Source data:
====

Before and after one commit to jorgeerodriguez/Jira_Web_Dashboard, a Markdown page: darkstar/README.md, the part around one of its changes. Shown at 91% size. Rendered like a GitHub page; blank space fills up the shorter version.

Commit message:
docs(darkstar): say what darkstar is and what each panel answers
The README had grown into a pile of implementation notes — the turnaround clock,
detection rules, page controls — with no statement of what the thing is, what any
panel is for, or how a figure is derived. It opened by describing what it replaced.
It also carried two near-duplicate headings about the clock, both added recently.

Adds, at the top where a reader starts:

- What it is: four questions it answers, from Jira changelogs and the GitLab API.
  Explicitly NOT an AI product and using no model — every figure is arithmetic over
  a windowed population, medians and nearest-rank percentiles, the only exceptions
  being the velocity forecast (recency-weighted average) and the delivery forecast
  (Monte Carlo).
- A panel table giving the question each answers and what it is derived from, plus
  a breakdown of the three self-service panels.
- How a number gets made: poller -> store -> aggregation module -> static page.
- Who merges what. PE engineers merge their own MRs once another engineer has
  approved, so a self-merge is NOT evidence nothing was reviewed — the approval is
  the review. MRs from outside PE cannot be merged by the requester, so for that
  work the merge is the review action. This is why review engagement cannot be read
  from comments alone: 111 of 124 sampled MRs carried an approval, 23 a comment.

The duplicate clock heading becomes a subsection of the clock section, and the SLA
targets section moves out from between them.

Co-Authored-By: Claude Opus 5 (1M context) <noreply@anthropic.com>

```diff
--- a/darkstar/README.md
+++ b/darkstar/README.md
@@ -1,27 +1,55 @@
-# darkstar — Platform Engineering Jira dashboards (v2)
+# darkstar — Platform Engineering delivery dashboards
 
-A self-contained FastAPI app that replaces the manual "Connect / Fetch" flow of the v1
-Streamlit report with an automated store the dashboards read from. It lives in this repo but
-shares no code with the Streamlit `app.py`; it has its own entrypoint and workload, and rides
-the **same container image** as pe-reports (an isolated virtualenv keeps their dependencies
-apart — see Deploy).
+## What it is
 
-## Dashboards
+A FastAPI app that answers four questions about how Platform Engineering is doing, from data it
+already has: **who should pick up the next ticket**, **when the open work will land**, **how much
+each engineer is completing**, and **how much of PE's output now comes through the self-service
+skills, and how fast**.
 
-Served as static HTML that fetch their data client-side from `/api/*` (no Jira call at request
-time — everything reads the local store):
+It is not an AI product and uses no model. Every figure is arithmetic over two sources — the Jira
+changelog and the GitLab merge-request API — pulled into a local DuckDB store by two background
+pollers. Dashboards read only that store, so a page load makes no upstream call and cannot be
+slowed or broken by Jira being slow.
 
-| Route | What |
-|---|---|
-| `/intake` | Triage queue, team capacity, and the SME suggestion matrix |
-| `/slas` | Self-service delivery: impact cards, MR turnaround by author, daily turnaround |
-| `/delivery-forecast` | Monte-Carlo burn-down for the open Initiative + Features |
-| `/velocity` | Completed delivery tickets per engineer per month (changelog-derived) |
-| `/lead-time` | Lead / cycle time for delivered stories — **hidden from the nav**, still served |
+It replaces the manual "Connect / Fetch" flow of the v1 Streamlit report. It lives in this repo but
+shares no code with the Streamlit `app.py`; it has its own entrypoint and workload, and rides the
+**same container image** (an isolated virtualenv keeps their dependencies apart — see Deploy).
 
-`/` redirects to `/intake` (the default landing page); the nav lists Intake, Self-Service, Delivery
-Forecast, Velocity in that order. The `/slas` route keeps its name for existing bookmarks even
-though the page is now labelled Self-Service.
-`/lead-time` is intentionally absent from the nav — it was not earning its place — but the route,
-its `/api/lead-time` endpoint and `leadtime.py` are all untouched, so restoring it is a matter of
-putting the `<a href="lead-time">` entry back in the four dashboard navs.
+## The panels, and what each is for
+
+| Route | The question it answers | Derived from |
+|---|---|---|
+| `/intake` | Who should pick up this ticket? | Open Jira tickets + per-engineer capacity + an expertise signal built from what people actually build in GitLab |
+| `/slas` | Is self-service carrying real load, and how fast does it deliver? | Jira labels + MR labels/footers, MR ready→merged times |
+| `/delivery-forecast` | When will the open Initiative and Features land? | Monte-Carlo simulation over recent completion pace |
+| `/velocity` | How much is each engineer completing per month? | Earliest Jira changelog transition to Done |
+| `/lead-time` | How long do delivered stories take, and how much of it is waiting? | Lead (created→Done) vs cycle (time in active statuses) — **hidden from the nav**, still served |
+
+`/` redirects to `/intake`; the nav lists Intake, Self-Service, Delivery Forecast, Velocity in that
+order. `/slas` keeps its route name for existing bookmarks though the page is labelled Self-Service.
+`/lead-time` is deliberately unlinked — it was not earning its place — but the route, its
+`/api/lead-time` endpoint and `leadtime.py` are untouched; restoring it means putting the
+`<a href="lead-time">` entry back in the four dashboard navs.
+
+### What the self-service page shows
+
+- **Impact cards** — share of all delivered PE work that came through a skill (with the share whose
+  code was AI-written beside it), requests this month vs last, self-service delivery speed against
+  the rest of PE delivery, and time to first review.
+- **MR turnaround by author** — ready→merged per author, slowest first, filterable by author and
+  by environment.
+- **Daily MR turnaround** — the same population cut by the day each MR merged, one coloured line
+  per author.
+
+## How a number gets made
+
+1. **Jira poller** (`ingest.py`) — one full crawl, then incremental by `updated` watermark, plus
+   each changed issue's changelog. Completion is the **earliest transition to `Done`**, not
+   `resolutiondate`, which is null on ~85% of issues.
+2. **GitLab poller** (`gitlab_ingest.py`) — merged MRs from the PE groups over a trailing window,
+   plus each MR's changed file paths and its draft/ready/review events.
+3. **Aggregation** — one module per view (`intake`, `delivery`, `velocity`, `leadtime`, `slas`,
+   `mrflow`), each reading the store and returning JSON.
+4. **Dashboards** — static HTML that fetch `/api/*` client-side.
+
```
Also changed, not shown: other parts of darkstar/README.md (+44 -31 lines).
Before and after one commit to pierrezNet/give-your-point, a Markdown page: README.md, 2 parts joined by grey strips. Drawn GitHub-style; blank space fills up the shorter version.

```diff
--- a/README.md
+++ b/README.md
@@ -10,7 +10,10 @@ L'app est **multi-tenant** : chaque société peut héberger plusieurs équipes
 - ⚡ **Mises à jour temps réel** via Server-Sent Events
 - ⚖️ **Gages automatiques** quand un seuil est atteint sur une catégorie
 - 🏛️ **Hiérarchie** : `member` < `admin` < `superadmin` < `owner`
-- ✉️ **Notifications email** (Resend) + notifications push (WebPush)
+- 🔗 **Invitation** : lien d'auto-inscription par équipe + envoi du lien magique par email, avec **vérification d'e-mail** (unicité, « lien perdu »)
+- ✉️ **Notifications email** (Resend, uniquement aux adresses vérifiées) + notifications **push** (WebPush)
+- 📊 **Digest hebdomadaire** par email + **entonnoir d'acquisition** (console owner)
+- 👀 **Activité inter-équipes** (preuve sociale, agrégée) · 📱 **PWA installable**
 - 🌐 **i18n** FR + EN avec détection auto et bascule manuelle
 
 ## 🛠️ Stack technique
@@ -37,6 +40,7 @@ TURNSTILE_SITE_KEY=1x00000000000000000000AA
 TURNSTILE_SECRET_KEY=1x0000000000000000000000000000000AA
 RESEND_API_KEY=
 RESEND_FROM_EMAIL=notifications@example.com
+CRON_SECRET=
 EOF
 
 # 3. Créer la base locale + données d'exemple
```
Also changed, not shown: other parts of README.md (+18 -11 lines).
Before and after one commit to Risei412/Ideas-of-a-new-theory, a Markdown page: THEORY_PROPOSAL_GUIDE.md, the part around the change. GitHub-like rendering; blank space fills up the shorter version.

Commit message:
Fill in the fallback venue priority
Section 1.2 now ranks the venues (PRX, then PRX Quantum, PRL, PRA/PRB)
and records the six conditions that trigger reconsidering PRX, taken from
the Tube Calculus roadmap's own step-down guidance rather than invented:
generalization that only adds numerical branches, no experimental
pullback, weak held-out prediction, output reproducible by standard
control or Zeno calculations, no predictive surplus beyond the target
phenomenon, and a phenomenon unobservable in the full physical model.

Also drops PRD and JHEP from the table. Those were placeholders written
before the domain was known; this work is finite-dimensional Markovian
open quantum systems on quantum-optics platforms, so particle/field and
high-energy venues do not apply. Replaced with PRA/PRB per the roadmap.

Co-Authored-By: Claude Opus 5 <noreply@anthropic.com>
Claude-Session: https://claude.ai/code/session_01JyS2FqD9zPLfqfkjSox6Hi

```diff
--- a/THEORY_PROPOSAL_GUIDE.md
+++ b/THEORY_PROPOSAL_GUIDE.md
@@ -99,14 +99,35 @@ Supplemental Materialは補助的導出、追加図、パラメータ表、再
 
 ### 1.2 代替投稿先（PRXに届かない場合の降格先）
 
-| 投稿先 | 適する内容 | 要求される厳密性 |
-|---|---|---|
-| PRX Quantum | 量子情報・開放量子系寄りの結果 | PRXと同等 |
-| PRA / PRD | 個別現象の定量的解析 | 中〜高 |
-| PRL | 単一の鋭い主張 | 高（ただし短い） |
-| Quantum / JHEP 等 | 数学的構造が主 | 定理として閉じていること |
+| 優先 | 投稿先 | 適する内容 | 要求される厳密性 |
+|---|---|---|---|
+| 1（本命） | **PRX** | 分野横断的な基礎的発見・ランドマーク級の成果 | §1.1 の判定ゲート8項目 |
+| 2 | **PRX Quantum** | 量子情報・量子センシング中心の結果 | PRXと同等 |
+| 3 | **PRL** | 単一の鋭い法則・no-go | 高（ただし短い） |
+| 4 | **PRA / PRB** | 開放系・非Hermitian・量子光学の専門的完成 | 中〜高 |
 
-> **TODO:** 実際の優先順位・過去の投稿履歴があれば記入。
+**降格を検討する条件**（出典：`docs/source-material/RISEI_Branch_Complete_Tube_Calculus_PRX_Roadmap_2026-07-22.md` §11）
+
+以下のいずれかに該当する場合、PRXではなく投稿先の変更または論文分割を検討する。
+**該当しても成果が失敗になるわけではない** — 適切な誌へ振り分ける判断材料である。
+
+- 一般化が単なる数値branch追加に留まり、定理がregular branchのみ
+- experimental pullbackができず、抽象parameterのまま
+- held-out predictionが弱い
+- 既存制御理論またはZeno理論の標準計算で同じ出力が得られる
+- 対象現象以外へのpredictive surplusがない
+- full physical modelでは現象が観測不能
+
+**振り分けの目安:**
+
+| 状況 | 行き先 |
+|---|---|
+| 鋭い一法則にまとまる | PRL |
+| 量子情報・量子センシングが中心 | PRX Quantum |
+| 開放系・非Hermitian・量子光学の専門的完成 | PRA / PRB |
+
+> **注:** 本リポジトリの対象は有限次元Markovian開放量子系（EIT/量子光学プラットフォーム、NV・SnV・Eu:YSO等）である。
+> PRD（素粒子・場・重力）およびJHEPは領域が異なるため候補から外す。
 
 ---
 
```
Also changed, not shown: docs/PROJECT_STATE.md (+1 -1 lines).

====

Task prompt:
Whenever a line in the data holds "README", copy that line.

Task result:
Before and after one commit to jorgeerodriguez/Jira_Web_Dashboard, a Markdown page: darkstar/README.md, the part around one of its changes. Shown at 91% size. Rendered like a GitHub page; blank space fills up the shorter version.
The README had grown into a pile of implementation notes — the turnaround clock,
--- a/darkstar/README.md
+++ b/darkstar/README.md
Also changed, not shown: other parts of darkstar/README.md (+44 -31 lines).
Before and after one commit to pierrezNet/give-your-point, a Markdown page: README.md, 2 parts joined by grey strips. Drawn GitHub-style; blank space fills up the shorter version.
--- a/README.md
+++ b/README.md
Also changed, not shown: other parts of README.md (+18 -11 lines).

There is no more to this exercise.